[Start of section]

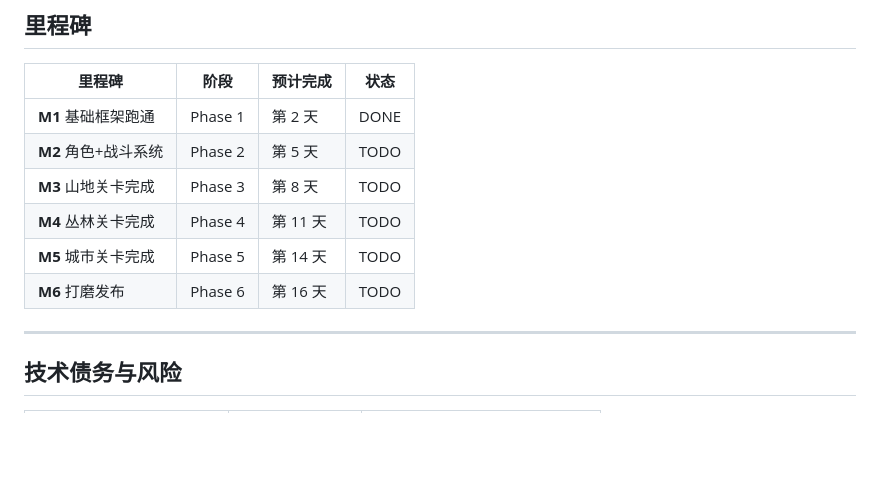
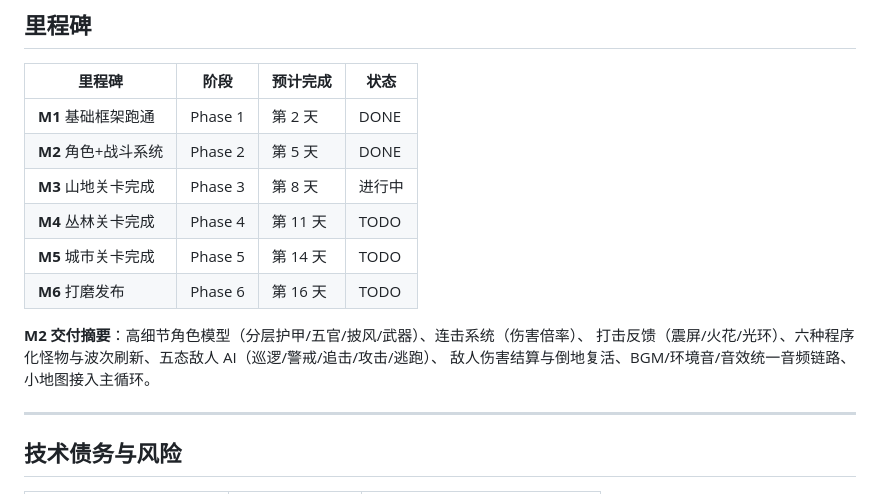
Before and after one commit to Geek0ne/Border-Legends, a Markdown page: README.md, the part around the change. GitHub-like rendering; blank space fills up the shorter version.

Commit message:
docs: 里程碑更新——M2 角色+战斗系统交付，M3 进行中

```diff
--- a/README.md
+++ b/README.md
@@ -193,11 +193,15 @@ npm run preview
 | 里程碑 | 阶段 | 预计完成 | 状态 |
 |--------|------|----------|------|
 | **M1** 基础框架跑通 | Phase 1 | 第 2 天 | DONE |
-| **M2** 角色+战斗系统 | Phase 2 | 第 5 天 | TODO |
-| **M3** 山地关卡完成 | Phase 3 | 第 8 天 | TODO |
+| **M2** 角色+战斗系统 | Phase 2 | 第 5 天 | DONE |
+| **M3** 山地关卡完成 | Phase 3 | 第 8 天 | 进行中 |
 | **M4** 丛林关卡完成 | Phase 4 | 第 11 天 | TODO |
 | **M5** 城市关卡完成 | Phase 5 | 第 14 天 | TODO |
 | **M6** 打磨发布 | Phase 6 | 第 16 天 | TODO |
+
+**M2 交付摘要**：高细节角色模型（分层护甲/五官/披风/武器）、连击系统（伤害倍率）、
+打击反馈（震屏/火花/光环）、六种程序化怪物与波次刷新、五态敌人 AI（巡逻/警戒/追击/攻击/逃跑）、
+敌人伤害结算与倒地复活、BGM/环境音/音效统一音频链路、小地图接入主循环。
 
 ---
 
```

[End of section]

# Problem to solve
Word for word, set down each record shown above, omitting the pictures.

# Answer box
Before and after one commit to Geek0ne/Border-Legends, a Markdown page: README.md, the part around the change. GitHub-like rendering; blank space fills up the shorter version.

Commit message:
docs: 里程碑更新——M2 角色+战斗系统交付，M3 进行中

```diff
--- a/README.md
+++ b/README.md
@@ -193,11 +193,15 @@ npm run preview
 | 里程碑 | 阶段 | 预计完成 | 状态 |
 |--------|------|----------|------|
 | **M1** 基础框架跑通 | Phase 1 | 第 2 天 | DONE |
-| **M2** 角色+战斗系统 | Phase 2 | 第 5 天 | TODO |
-| **M3** 山地关卡完成 | Phase 3 | 第 8 天 | TODO |
+| **M2** 角色+战斗系统 | Phase 2 | 第 5 天 | DONE |
+| **M3** 山地关卡完成 | Phase 3 | 第 8 天 | 进行中 |
 | **M4** 丛林关卡完成 | Phase 4 | 第 11 天 | TODO |
 | **M5** 城市关卡完成 | Phase 5 | 第 14 天 | TODO |
 | **M6** 打磨发布 | Phase 6 | 第 16 天 | TODO |
+
+**M2 交付摘要**：高细节角色模型（分层护甲/五官/披风/武器）、连击系统（伤害倍率）、
+打击反馈（震屏/火花/光环）、六种程序化怪物与波次刷新、五态敌人 AI（巡逻/警戒/追击/攻击/逃跑）、
+敌人伤害结算与倒地复活、BGM/环境音/音效统一音频链路、小地图接入主循环。
 
 ---
 
```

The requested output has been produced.